| Task prompt |
The records below must be reproduced exactly. Strip out the pictures.

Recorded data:

[Start of Attachment]

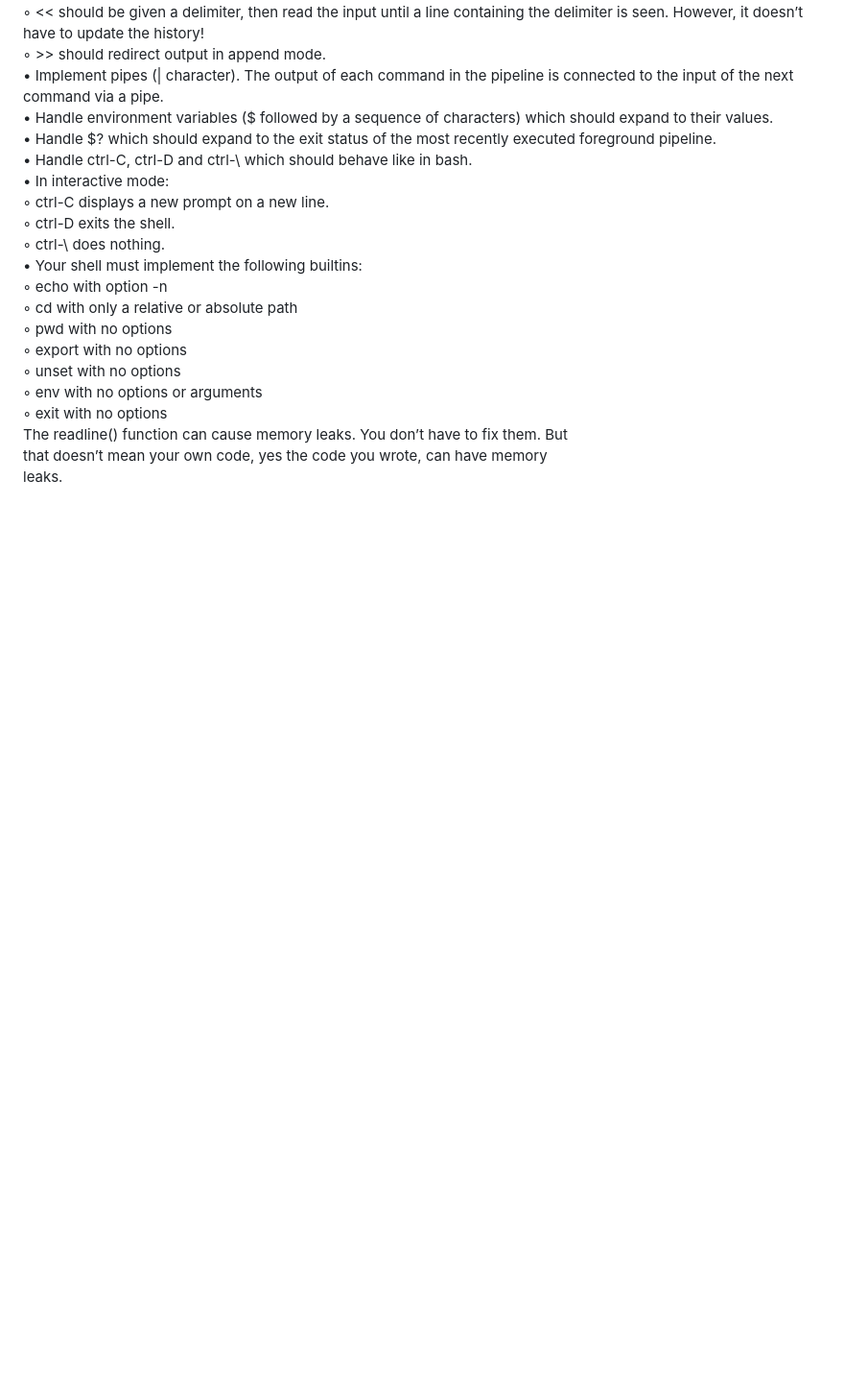
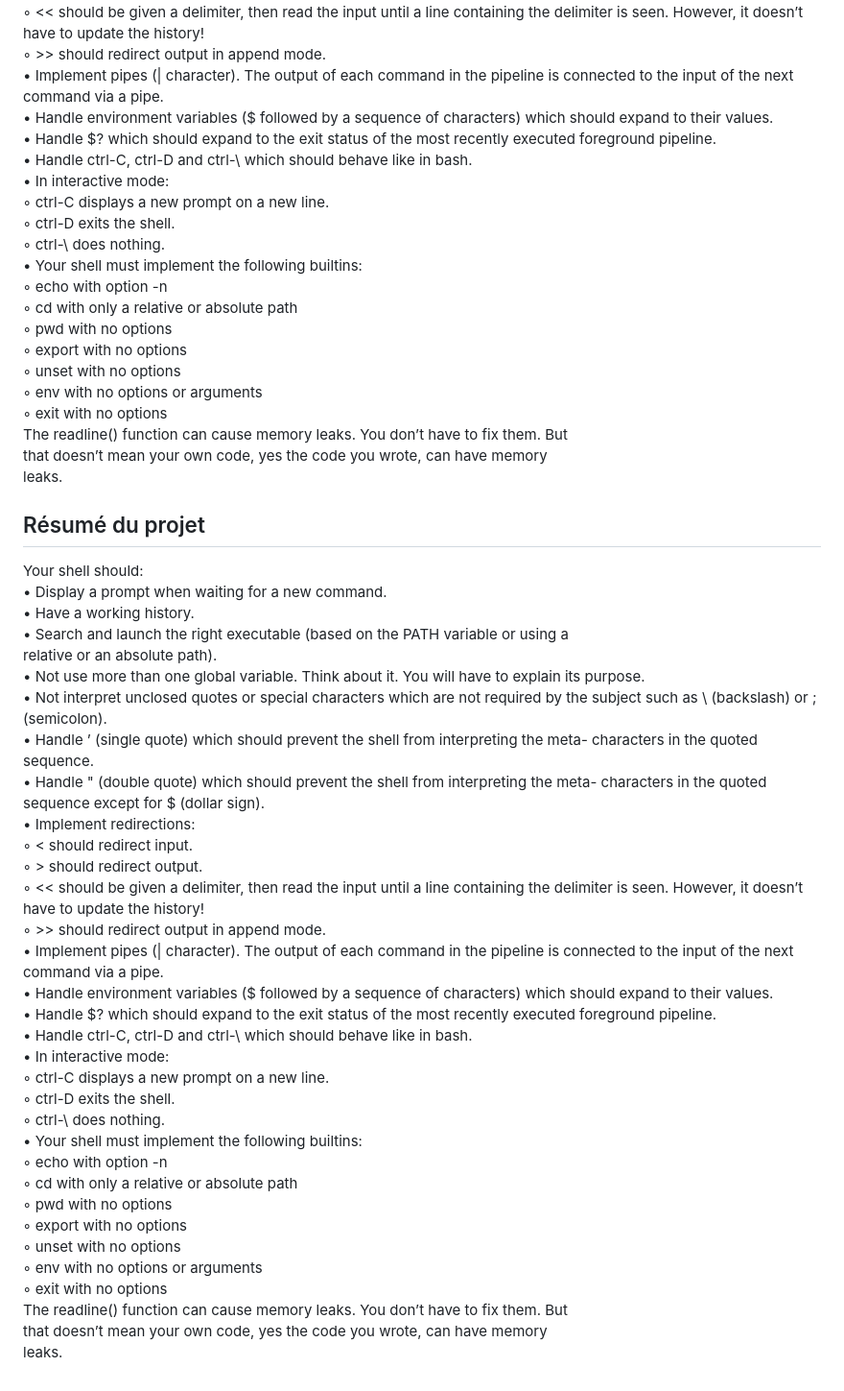
Before and after one commit to L-PDufour/minishell, a Markdown page: README.md, the part around one of its changes. Shown at 96% size. GitHub-like rendering; blank space fills up the shorter version.

```diff
--- a/README.md
+++ b/README.md
@@ -163,3 +46,47 @@ foreground pipeline.
 The readline() function can cause memory leaks. You don’t have to fix them. But
 that doesn’t mean your own code, yes the code you wrote, can have memory
 leaks.
+
+## Résumé du projet
+
+Your shell should:
+• Display a prompt when waiting for a new command.
+• Have a working history.
+• Search and launch the right executable (based on the PATH variable or using a
+relative or an absolute path).
+• Not use more than one global variable. Think about it. You will have to explain
+its purpose.
+• Not interpret unclosed quotes or special characters which are not required by the
+subject such as \ (backslash) or ; (semicolon).
+• Handle ’ (single quote) which should prevent the shell from interpreting the meta-
+characters in the quoted sequence.
+• Handle " (double quote) which should prevent the shell from interpreting the meta-
+characters in the quoted sequence except for $ (dollar sign).
+• Implement redirections:
+◦ < should redirect input.
+◦ > should redirect output.
+◦ << should be given a delimiter, then read the input until a line containing the
+delimiter is seen. However, it doesn’t have to update the history!
+◦ >> should redirect output in append mode.
+• Implement pipes (| character). The output of each command in the pipeline is
+connected to the input of the next command via a pipe.
+• Handle environment variables ($ followed by a sequence of characters) which
+should expand to their values.
+• Handle $? which should expand to the exit status of the most recently executed
+foreground pipeline.
+• Handle ctrl-C, ctrl-D and ctrl-\ which should behave like in bash.
+• In interactive mode:
+◦ ctrl-C displays a new prompt on a new line.
+◦ ctrl-D exits the shell.
+◦ ctrl-\ does nothing.
+• Your shell must implement the following builtins:
+◦ echo with option -n
+◦ cd with only a relative or absolute path
+◦ pwd with no options
+◦ export with no options
+◦ unset with no options
+◦ env with no options or arguments
+◦ exit with no options
+The readline() function can cause memory leaks. You don’t have to fix them. But
+that doesn’t mean your own code, yes the code you wrote, can have memory
+leaks.
```
Also changed, not shown: other parts of README.md (+2 -119 lines).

[End of Attachment]

| Written answer |
Before and after one commit to L-PDufour/minishell, a Markdown page: README.md, the part around one of its changes. Shown at 96% size. GitHub-like rendering; blank space fills up the shorter version.

```diff
--- a/README.md
+++ b/README.md
@@ -163,3 +46,47 @@ foreground pipeline.
 The readline() function can cause memory leaks. You don’t have to fix them. But
 that doesn’t mean your own code, yes the code you wrote, can have memory
 leaks.
+
+## Résumé du projet
+
+Your shell should:
+• Display a prompt when waiting for a new command.
+• Have a working history.
+• Search and launch the right executable (based on the PATH variable or using a
+relative or an absolute path).
+• Not use more than one global variable. Think about it. You will have to explain
+its purpose.
+• Not interpret unclosed quotes or special characters which are not required by the
+subject such as \ (backslash) or ; (semicolon).
+• Handle ’ (single quote) which should prevent the shell from interpreting the meta-
+characters in the quoted sequence.
+• Handle " (double quote) which should prevent the shell from interpreting the meta-
+characters in the quoted sequence except for $ (dollar sign).
+• Implement redirections:
+◦ < should redirect input.
+◦ > should redirect output.
+◦ << should be given a delimiter, then read the input until a line containing the
+delimiter is seen. However, it doesn’t have to update the history!
+◦ >> should redirect output in append mode.
+• Implement pipes (| character). The output of each command in the pipeline is
+connected to the input of the next command via a pipe.
+• Handle environment variables ($ followed by a sequence of characters) which
+should expand to their values.
+• Handle $? which should expand to the exit status of the most recently executed
+foreground pipeline.
+• Handle ctrl-C, ctrl-D and ctrl-\ which should behave like in bash.
+• In interactive mode:
+◦ ctrl-C displays a new prompt on a new line.
+◦ ctrl-D exits the shell.
+◦ ctrl-\ does nothing.
+• Your shell must implement the following builtins:
+◦ echo with option -n
+◦ cd with only a relative or absolute path
+◦ pwd with no options
+◦ export with no options
+◦ unset with no options
+◦ env with no options or arguments
+◦ exit with no options
+The readline() function can cause memory leaks. You don’t have to fix them. But
+that doesn’t mean your own code, yes the code you wrote, can have memory
+leaks.
```
Also changed, not shown: other parts of README.md (+2 -119 lines).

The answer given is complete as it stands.